Return all lines of the listing below that carry the word "start".
(Data)
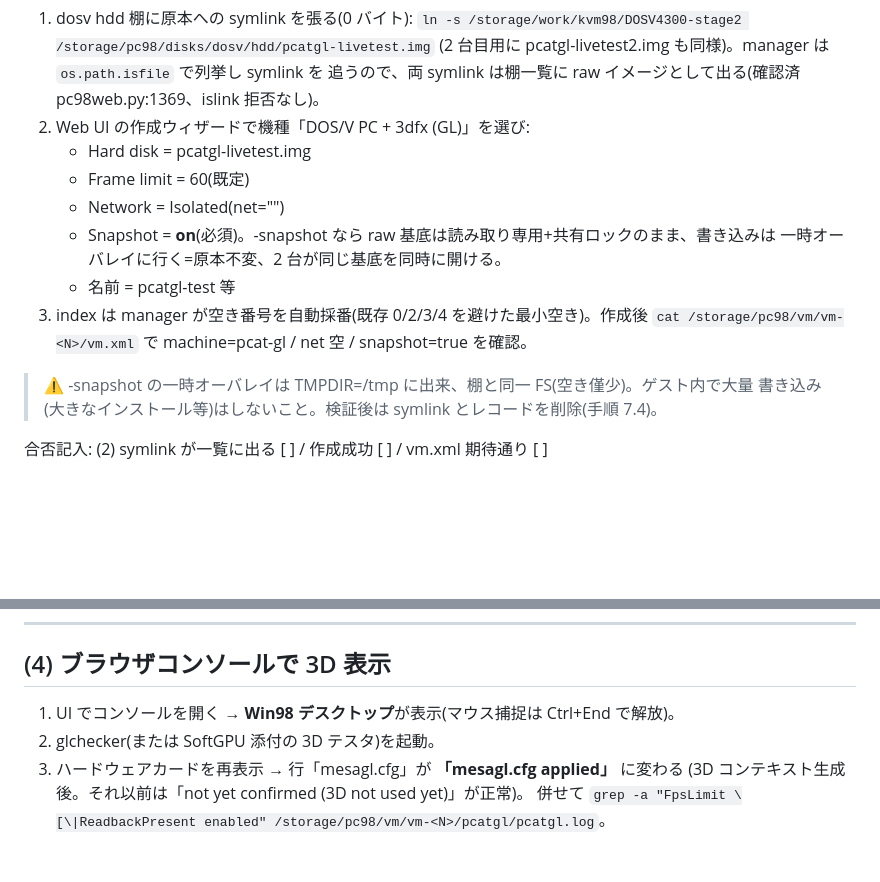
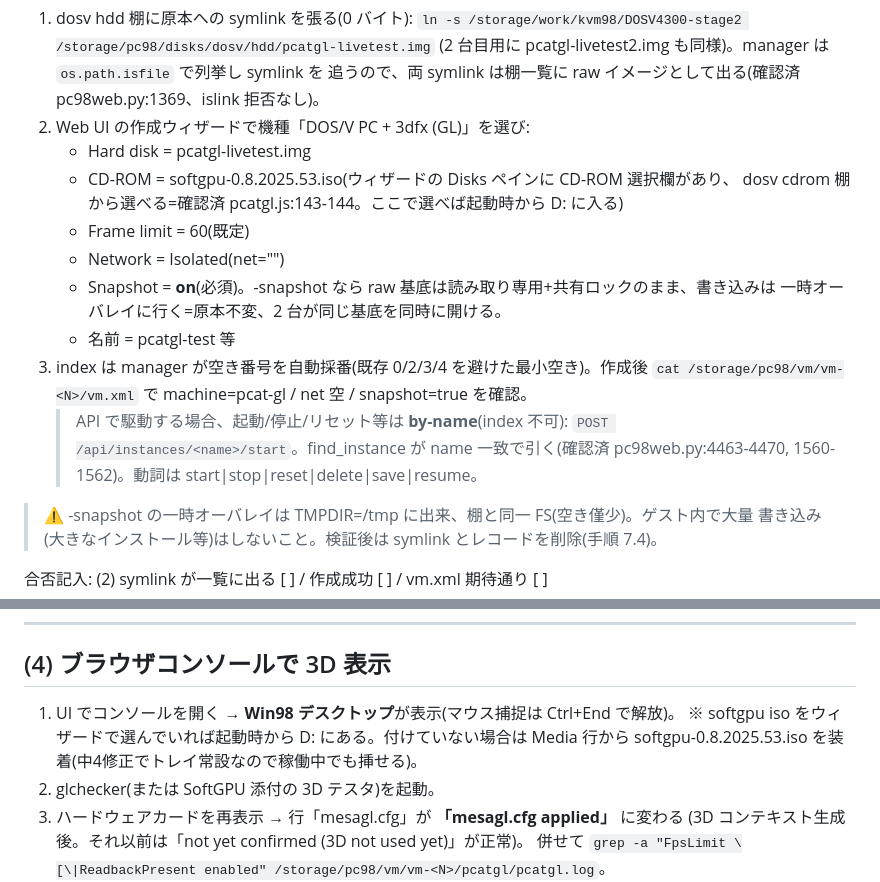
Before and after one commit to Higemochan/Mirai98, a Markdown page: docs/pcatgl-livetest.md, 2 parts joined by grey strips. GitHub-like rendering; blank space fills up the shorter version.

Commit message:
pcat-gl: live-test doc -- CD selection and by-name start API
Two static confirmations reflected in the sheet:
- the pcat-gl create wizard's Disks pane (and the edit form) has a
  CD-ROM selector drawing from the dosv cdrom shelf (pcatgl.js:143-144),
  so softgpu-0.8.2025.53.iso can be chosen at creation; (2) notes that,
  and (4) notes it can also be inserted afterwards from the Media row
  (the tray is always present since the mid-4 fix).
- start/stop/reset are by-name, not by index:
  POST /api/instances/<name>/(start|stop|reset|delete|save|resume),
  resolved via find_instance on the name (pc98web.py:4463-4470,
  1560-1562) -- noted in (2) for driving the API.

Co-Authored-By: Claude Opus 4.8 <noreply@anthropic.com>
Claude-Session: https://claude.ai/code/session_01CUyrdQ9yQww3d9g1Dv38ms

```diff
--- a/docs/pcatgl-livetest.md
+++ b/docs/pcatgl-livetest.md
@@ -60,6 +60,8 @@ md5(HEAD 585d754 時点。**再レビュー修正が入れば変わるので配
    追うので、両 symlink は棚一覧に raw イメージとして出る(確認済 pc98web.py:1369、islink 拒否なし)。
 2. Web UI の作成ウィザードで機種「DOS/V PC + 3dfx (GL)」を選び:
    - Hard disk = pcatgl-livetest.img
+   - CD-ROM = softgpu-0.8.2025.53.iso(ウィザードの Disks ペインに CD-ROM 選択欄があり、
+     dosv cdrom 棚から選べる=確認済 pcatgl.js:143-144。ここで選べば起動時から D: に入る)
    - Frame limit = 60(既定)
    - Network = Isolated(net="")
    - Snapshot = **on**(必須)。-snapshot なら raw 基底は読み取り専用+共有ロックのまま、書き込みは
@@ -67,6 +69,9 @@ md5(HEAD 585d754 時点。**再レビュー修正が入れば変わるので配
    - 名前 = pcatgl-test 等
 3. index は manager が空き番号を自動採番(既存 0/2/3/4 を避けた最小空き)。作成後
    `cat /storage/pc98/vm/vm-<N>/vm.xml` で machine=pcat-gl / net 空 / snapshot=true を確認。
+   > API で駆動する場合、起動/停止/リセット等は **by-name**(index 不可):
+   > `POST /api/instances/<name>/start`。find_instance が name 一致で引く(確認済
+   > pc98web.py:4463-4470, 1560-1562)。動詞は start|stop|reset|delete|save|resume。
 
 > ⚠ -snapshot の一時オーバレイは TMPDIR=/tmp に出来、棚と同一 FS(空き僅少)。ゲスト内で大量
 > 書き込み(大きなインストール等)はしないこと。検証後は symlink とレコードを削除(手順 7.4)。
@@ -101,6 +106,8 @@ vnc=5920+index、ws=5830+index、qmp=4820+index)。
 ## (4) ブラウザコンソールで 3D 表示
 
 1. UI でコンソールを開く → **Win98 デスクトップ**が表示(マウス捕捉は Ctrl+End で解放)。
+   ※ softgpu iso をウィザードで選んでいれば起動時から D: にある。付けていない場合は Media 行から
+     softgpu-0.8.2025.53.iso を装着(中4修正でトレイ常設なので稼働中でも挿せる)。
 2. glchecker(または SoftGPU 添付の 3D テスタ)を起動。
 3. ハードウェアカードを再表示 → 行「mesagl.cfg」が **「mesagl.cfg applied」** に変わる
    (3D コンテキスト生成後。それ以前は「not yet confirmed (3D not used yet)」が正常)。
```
(End Data)
__The answer__:
pcat-gl: live-test doc -- CD selection and by-name start API
- start/stop/reset are by-name, not by index:
  POST /api/instances/<name>/(start|stop|reset|delete|save|resume),
+   > `POST /api/instances/<name>/start`。find_instance が name 一致で引く(確認済
+   > pc98web.py:4463-4470, 1560-1562)。動詞は start|stop|reset|delete|save|resume。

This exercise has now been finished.